Law Expert Slams use of Mediation in Sex Abuse Cases

Date: 16/09/2002

A mediation expert from the University of Western Sydney says it is 'unethical and highly inappropriate' for churches to use mediation to determine compensation in sexual abuse cases.

"Churches continue to rely on mediation in sexual abuse cases partly because this ensures that cases are kept confidential and out of the public sphere.

"Sexual abuse is a particularly insidious manifestation of power; and power imbalance is widely recognised as a reason for not using mediation. This orthodoxy is even enshrined in statutory rules, and in policies and procedures of many mediation providers," Associate Professor Tom Altobelli from the UWS Law School says.

Mediation is an alternative form of conflict resolution which helps people resolve their disputes without litigation. But the UWS academic questions the lack of best interests guidelines in sex abuse cases.

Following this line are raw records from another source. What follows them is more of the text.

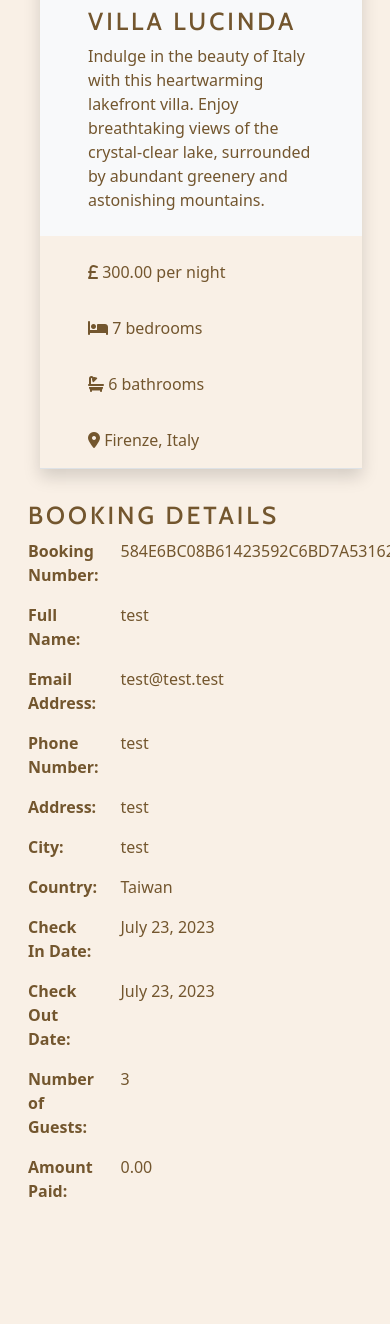
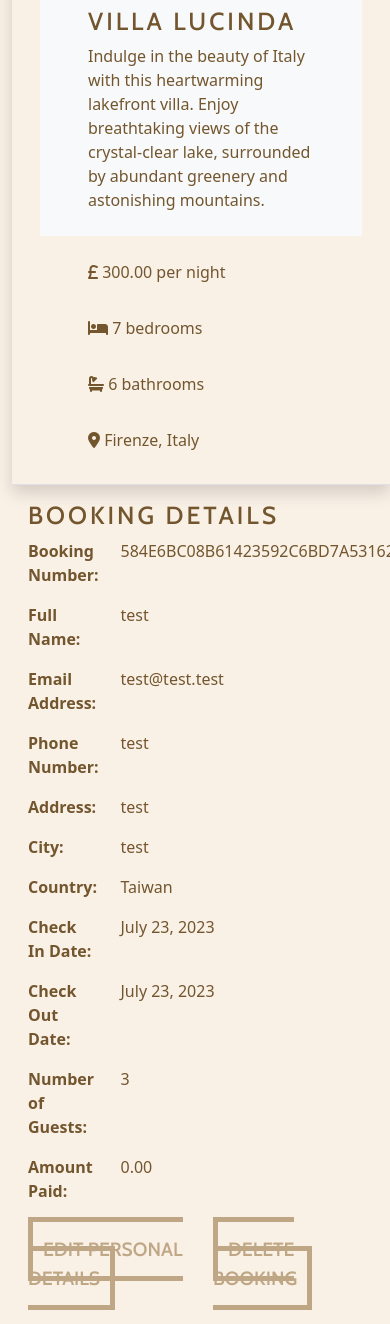
Before and after one commit to felipesandoli/ci_pp5_thebodhitree, a Django app: a page that uses booking/templates/booking/booking_details.html in a window 390 px wide. Shown: the part 463-1787 px from the top of the page. Before the commit the page ends 1660 px from the top, so only its background shows below. Run offline with Django 4.2, Linux system fonts and the light colour scheme; data comes from the database, SQL or seed files in the repository; some libraries are stand-ins or nearby versions.

Commit message:
Add edit and delete buttons to booking details page

```diff
--- a/booking/templates/booking/booking_details.html
+++ b/booking/templates/booking/booking_details.html
@@ -7,9 +7,9 @@
         <div class="container-fluid">
             <h1 class="custom-text-dark pt-5 ps-3 pb-2">You are staying at</h1>
             <div class="row">
-                <div class="col-12 col-md-6">
+                <div class="col-12 col-md-6 border-bottom shadow">
                     <a class="text-decoration-none" href="{% url 'property_details' booking.property.id %}">
-                        <div class="row featured-property m-3 border-bottom shadow" style="--bs-border-opacity: .7;">
+                        <div class="row featured-property m-3 ">
                             <div class="col-12 p-0">
                                 <img src="{{ booking.property.featured_image.url }}" alt="">
                             </div>
@@ -74,6 +74,14 @@
                         <div class="col-3"><strong>Amount Paid:</strong></div>
                         <div class="col-9">{{ booking.price_total }}</div>
                     </div>
+                    <div class="row pb-3 mt-3">
+                        <div class="col-6 h-auto">
+                            <a href="" class="action-btn">Edit personal details</a>
+                        </div>
+                        <div class="col-6 h-auto">
+                            <a href="" class="action-btn">Delete Booking</a>
+                        </div>
+                    </div>
                 </div>
             </div>
         </div>
--- a/static/css/base.css
+++ b/static/css/base.css
@@ -103,6 +103,7 @@
 .submit-btn {
     text-align: center;
     text-transform: uppercase;
+    text-decoration: none;
     font-family: 'Cabin', sans-serif;
     background-color: #73562e;
     border-radius: 3px;
```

"How can we be sure that any resolution is in the best interest of the victims when mediation is kept confidential? And how can we be certain that perpetrators are reported to the authorities in order to minimize the risk of re-offending when there is no legal obligation for mediators to do so?

"Mediation procedures in sexual abuse cases should be held accountable to certain minimum public standards like those adopted by the Department of Community Services in child abuse and neglect cases in New South Wales," Associate Professor Altobelli says.

According to Tom Altobelli, victims of sexual abuse have very few legal choices to seek compensation. "In reality the victims of abuse can choose between doing nothing, expensive litigation or adopting an alternative process such as mediation which plays into the hands of the perpetrator because it is private and confidential."

The UWS academic will deliver his speech Mediation in Sexual Abuse Cases: Opportunism, Anathema, or Just Coming of Age? to delegates at the 6th National Mediation Conference which starts tomorrow at the National Convention Centre in Canberra. The conference runs until 20 September and includes a keynote address by new defence chief, General Peter Cosgrove on the role of mediation in global peacekeeping.

For more information about the conference, contact Marilyn Chalkley on phone 02 6260 6500 or mobile 0418 624 304.

For more media information, requests for interviews with Associate Professor Tom Altobelli or copies of his conference speech, please contact

Angela McIntyre
UWS Senior Media Officer
Ph: 02 9678 7424
Mob 0419 244 595